▶ **YOUR GOAL**
Say how many lines below hold the word "user"; give the number by itself.

▶ **DATA PROVIDED**
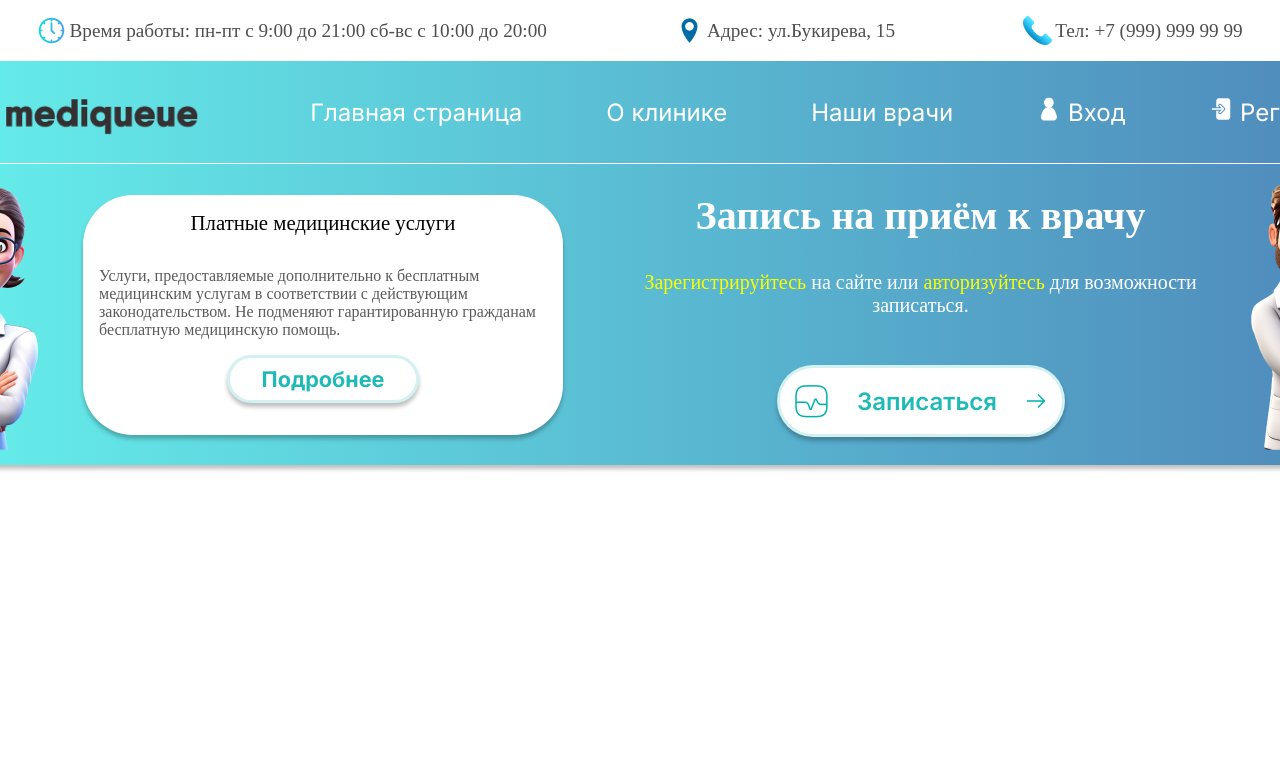
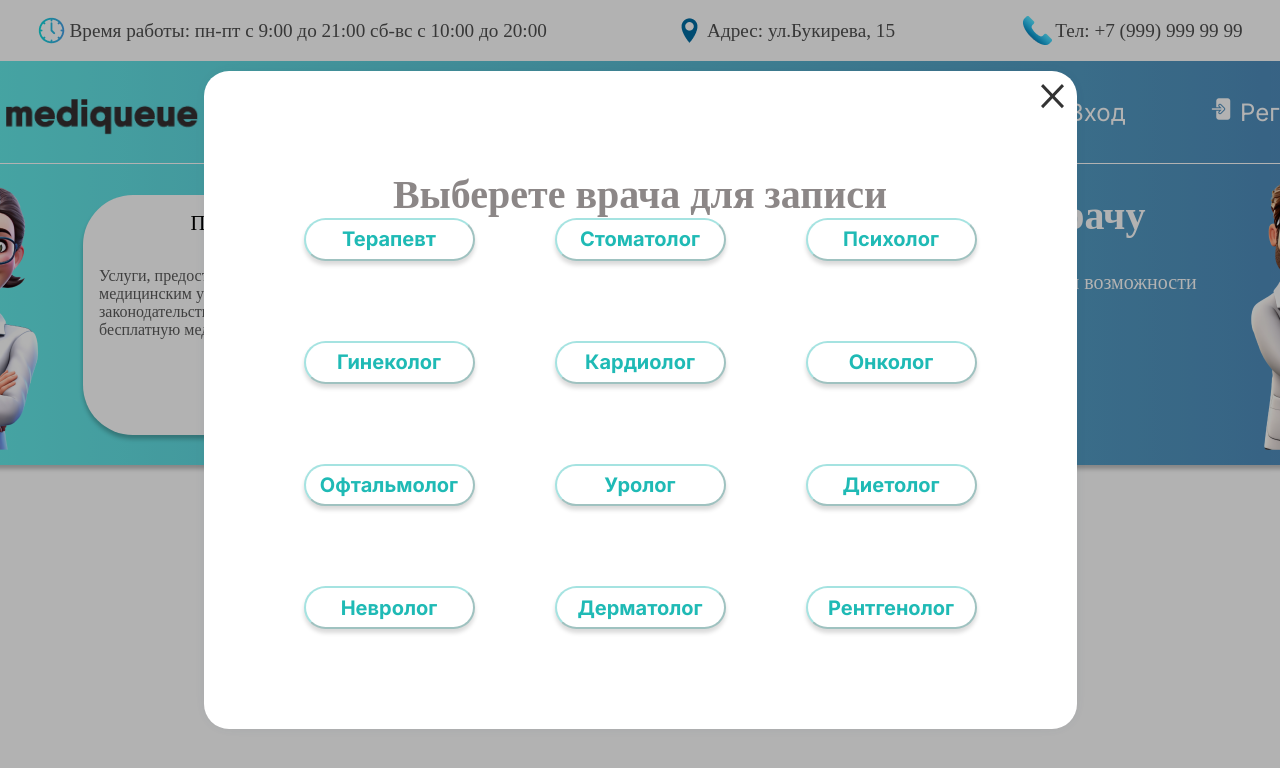
Before and after one commit to Drrroqp/MEdiQueque, a plain HTML site: page index.html in a window 1280 px wide. Both pictures are taken after a click on the button "Записаться". Shown: the top 768 px of the page. Drawn offline with Linux system fonts and the light colour scheme; a web font is replaced by a local one.

Commit message:
Add files via upload
ver 1.2 модальное окно

```diff
--- a/assets/css/header.css
+++ b/assets/css/header.css
@@ -1,16 +1,19 @@
 @import "https://fonts.fontstorage.com/import/sansation.css";
+
+/* ШАПКА */
+
 
 * {
     box-sizing: border-box;
     margin: 0;
     padding: 0;
-   /* -webkit-user-select: none;
+    /* -webkit-user-select: none;
     -khtml-user-select: none;
     -moz-user-select: none;
     -ms-user-select: none;*/
 }
 
-.body{
+.body {
     display: flex;
     justify-content: center;
     margin: 0px;
@@ -33,13 +36,13 @@ header {
 }
 
 
-.navuphead{
+.navuphead {
     display: flex;
     justify-content: center;
     align-items: center;
 }
 
-.textheader{
+.textheader {
     font-family: "Sansation";
     font-weight: 400;
     font-size: 1.2rem;
@@ -49,33 +52,33 @@ header {
     margin-left: 0.2rem;
 }
 
-.headerimg2{
+.headerimg2 {
     display: flex;
 }
 
-.headerimg1{
+.headerimg1 {
     display: flex;
 }
 
-.headerimg3{
+.headerimg3 {
     display: flex;
 }
 
-.time{
+.time {
     display: flex;
 }
 
-.geo{
+.geo {
     display: flex;
     margin-left: 8rem;
 }
 
-.phone{
+.phone {
     display: flex;
     margin-left: 8rem;
 }
 
-.aboutcontainer{
+.aboutcontainer {
     display: flex;
     flex-direction: column;
     justify-content: start;
@@ -87,20 +90,20 @@ header {
     margin-right: auto;
 }
 
-.line{
+.line {
     display: flex;
     align-items: center;
     justify-content: space-around;
-    border-bottom: 1px solid white ;
+    border-bottom: 1px solid white;
 
 }
 
-.regicon{
+.regicon {
     width: 1.5rem;
     height: 1.5rem;
 }
 
-.nav-item{
+.nav-item {
     font-family: "Inter";
     font-weight: 400;
     font-size: 1.5rem;
@@ -114,27 +117,27 @@ header {
 
 
 
-.bottomnuv{
-    display:flex;
-    flex-direction:row;
+.bottomnuv {
+    display: flex;
+    flex-direction: row;
     align-items: center;
 }
 
-.woman{
-    display:flex;
+.woman {
+    display: flex;
 }
 
 
 
-.slide-ellipse{
+.slide-ellipse {
     width: 30rem;
     height: 15rem;
-    display:flex;
+    display: flex;
     margin-left: auto;
     margin-right: auto;
     background-color: #FFFFFF;
     border-radius: 50px;
-    display:flex;
+    display: flex;
     flex-direction: column;
     align-items: center;
     box-shadow: 0 4px 4px 0 rgba(0, 0, 0, 0.25);
@@ -142,27 +145,27 @@ header {
 
 
 
-.titleinfo{
+.titleinfo {
     font-family: "Sansation";
     font-weight: 400;
     font-size: 1.3rem;
     text-align: center;
-    color:black;
-    padding:1rem;
+    color: black;
+    padding: 1rem;
 }
 
-.subtitleinfo{
+.subtitleinfo {
     font-family: "Sansation";
 
     font-size: 1rem;
     font-weight: 400;
     color: #5b5b5b;
-    padding:1rem;
+    padding: 1rem;
 
 }
 
 
-.textbtn{
+.textbtn {
     font-family: "Inter";
     display: flex;
     background-color: #FFFFFF;
@@ -178,23 +181,23 @@ header {
     align-items: center;
 }
 
-.zapis{
+.zapis {
     display: flex;
     flex-direction: column;
     align-items: center;
     margin-left: 5rem;
 }
 
-.titlezapis{
+.titlezapis {
 
     font-family: "Sansation";
     font-weight: 700;
     font-size: 2.5rem;
-    color:#FFFFFF;
+    color: #FFFFFF;
     margin-bottom: 2rem;
 }
 
-.subtittlezapis{
+.subtittlezapis {
     text-align: center;
     color: #FFFFFF;
     font-family: "Sansation";
@@ -203,7 +206,7 @@ header {
     margin-bottom: 3rem;
 }
 
-.registrationbtn{
+.registrationbtn {
     color: #faff00;
     text-decoration: none;
     background-color: transparent;
@@ -214,7 +217,7 @@ header {
 
 }
 
-.zapis-text{
+.zapis-text {
     font-family: "Inter";
     align-items: center;
     display: flex;
@@ -230,3 +233,159 @@ header {
     box-shadow: 0 4px 4px 0 rgba(0, 0, 0, 0.25);
     border: 3px solid rgba(31, 186, 181, 0.2);
 }
+
+/* модальное окно выбора врача */
+
+.modal {
+    position: fixed;
+    display: flex;
+    left: 0;
+    top: 0;
+    width: 100%;
+    height: 100vh;
+    z-index: 99998;
+    background-color: rgba(0, 0, 0, .3);
+    display: grid;
+    align-items: center;
+    justify-content: center;
+    overflow-y: auto;
+    visibility: hidden;
+    opacity: 0;
+    transition: opacity .2s, visibility .2s;
+}
+
+.modal__box {
+    display: flex;
+
+    border-radius: 25px;
+    position: relative;
+    max-width: 900px;
+    padding: 100px;
+    z-index: 1;
+    margin: 30px 15px;
+    background-color: white;
+    box-shadow: 0px 0px 17px -7px rgba(34, 60, 80, 0.2);
+    transform: scale(0);
+    transition: transform .3s;
+}
+
+.modal__close-btn {
+    position: absolute;
+    top: 8px;
+    right: 8px;
+    border: none;
+    background-color: transparent;
+    padding: 5px;
+    cursor: pointer;
+}
+
+.modal__close-btn svg path {
+    transition: fill .2s;
+}
+
+.modal__close-btn:hover svg path {
+    fill: #c40a4a;
+}
+
+.modal__close-btn:active svg path {
+    fill: #0b4047;
+}
+
+.modal.open {
+    visibility: visible;
+    opacity: 1;
+}
+
+.modal.open .modal__box {
+    transform: scale(1);
+}
+
+.titledoc{
+    display: flex;
+    justify-content: center;
+
+}
+
+.titletextdoc{
+    font-family: "Sansation";
+    text-align: center;
+    color: #8c8787;
+    font-weight: 700;
+    font-size: 2.5rem;
+}
+
+.rowvibordoctor {
+    display: flex;
+
+}
+
+.colvibordoctor {
+    display: flex;
+    flex-direction: column;
+
+}
+
+
+.doctor {
+    width: 10.6875rem;
+    height: 2.67187rem;
+    border-radius: 133px;
+    background-color: #FFFFFF;
+    stroke-width: 3px;
+    border-color: rgba(31, 186, 181, 0.4);
+    box-shadow: 0 4px 4px 0 rgba(0, 0, 0, 0.15);
+    margin-left: 5rem;
+    margin-bottom: 5rem;
+    text-align: center;
+    color: #1fbab5;
+    font-weight: 700;
+    font-family: "Inter";
+    font-size: 1.25rem;
+}
+
+.doctorlower {
+    width: 10.6875rem;
+    height: 2.67187rem;
+    border-radius: 133px;
+    background-color: #FFFFFF;
+    stroke-width: 3px;
+    border-color: rgba(31, 186, 181, 0.4);
+    box-shadow: 0 4px 4px 0 rgba(0, 0, 0, 0.15);
+    margin-left: 5rem;
+    text-align: center;
+    color: #1fbab5;
+    font-weight: 700;
+    font-family: "Inter";
+    font-size: 1.25rem;
+}
+
+.doctor1stolbik {
+    margin-bottom: 5rem;
+    width: 10.6875rem;
+    height: 2.67187rem;
+    border-radius: 133px;
+    background-color: #FFFFFF;
+    stroke-width: 3px;
+    border-color: rgba(31, 186, 181, 0.4);
+    box-shadow: 0 4px 4px 0 rgba(0, 0, 0, 0.15);
+    text-align: center;
+    color: #1fbab5;
+    font-weight: 700;
+    font-family: "Inter";
+    font-size: 1.25rem;
+}
+
+.doctor1stolbiklower {
+    width: 10.6875rem;
+    height: 2.67187rem;
+    border-radius: 133px;
+    background-color: #FFFFFF;
+    stroke-width: 3px;
+    border-color: rgba(31, 186, 181, 0.4);
+    box-shadow: 0 4px 4px 0 rgba(0, 0, 0, 0.15);
+    text-align: center;
+    color: #1fbab5;
+    font-weight: 700;
+    font-family: "Inter";
+    font-size: 1.25rem;
+}
--- /dev/null
+++ b/assets/scripts/index.js
@@ -0,0 +1,30 @@
+document.addEventListener("DOMContentLoaded", function() {
+    // Открыть модальное окно
+    document.getElementById("open-modal-btn").addEventListener("click", function() {
+      document.getElementById("my-modal").classList.add("open");
+    });
+
+    // Закрыть модальное окно
+    document.getElementById("close-my-modal-btn").addEventListener("click", function() {
+      document.getElementById("my-modal").classList.remove("open");
+    });
+
+    // Закрыть модальное окно при нажатии на Esc
+    window.addEventListener('keydown', (e) => {
+      if (e.key === "Escape") {
+        document.getElementById("my-modal").classList.remove("open");
+      }
+    });
+
+    // Закрыть модальное окно при клике вне его
+    document.querySelector("#my-modal .modal__box").addEventListener('click', event => {
+      event._isClickWithinModal = true;
+    });
+
+    document.getElementById("my-modal").addEventListener('click', event => {
+      if (event._isClickWithinModal) {
+        return;
+      }
+      event.currentTarget.classList.remove('open');
+    });
+  });
--- a/index.html
+++ b/index.html
@@ -26,10 +26,13 @@
         href="https://fonts.googleapis.com/css2?family=Carme&family=Inter:wght@100..900&family=Poppins:ital,wght@0,100;0,200;0,300;0,400;0,500;0,600;0,700;0,800;0,900;1,100;1,200;1,300;1,400;1,500;1,600;1,700;1,800;1,900&display=swap"
         rel="stylesheet">
     <link rel="stylesheet" href="assets/css/header.css">
+    <script src="assets/scripts/index.js"></script>
     <title>Mediqueque</title>
 </head>
 
 <body class="body">
+
+    <!-- Шапка -->
 
     <header>
         <section class="topnav">
@@ -101,8 +104,9 @@
                             или <button class="registrationbtn">авторизуйтесь</button> для возможности записаться.
                         </div>
 
-                        <button class="zapis-text"><img src="assets/images/health.png" class="health">Записаться<img
-                                src="assets/images/arrow-right.png" class="arrow"></button>
+                        <button class="zapis-text" id="open-modal-btn"><img src="assets/images/health.png"
+                                class="health">Записаться<img src="assets/images/arrow-right.png"
+                                class="arrow"></button>
 
                     </div>
                     <div class="man">
@@ -113,4 +117,44 @@
         </section>
     </header>
 
+    <!-- Модальное окно выбора врача -->
+
+    <div class="modal" id="my-modal">
+        <div class="modal__box">
+            <button class="modal__close-btn" id="close-my-modal-btn">
+                <svg width="23" height="25" viewBox="0 0 23 25" fill="none" xmlns="http://www.w3.org/2000/svg">
+                    <path d="M2.09082 0.03125L22.9999 22.0294L20.909 24.2292L-8.73579e-05 2.23106L2.09082 0.03125Z"
+                        fill="#333333" />
+                    <path d="M0 22.0295L20.9091 0.0314368L23 2.23125L2.09091 24.2294L0 22.0295Z" fill="#333333" />
+                </svg>
+            </button>
+            <div class="titledoc">
+                <div class="titletextdoc">Выберете врача для записи
+
+                    <div class="vibordoctor">
+                        <div class="rowvibordoctor">
+                            <div class="colvibordoctor">
+                                <button class="doctor1stolbik">Терапевт</button>
+                                <button class="doctor1stolbik">Гинеколог</button>
+                                <button class="doctor1stolbik">Офтальмолог</button>
+                                <button class="doctor1stolbiklower">Невролог</button>
+                            </div>
+                            <div class="colvibordoctor">
+                                <button class="doctor">Стоматолог</button>
+                                <button class="doctor">Кардиолог</button>
+                                <button class="doctor">Уролог</button>
+                                <button class="doctorlower">Дерматолог</button>
+                            </div>
+                            <div class="colvibordoctor">
+                                <button class="doctor">Психолог</button>
+                                <button class="doctor">Онколог</button>
+                                <button class="doctor">Диетолог</button>
+                                <button class="doctorlower">Рентгенолог</button>
+                            </div>
+                            </div>
+                    </div>
+                </div>
+            </div>
+        </div>
+    </div>
 </body>
```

▶ **WRITTEN RESPONSE**
5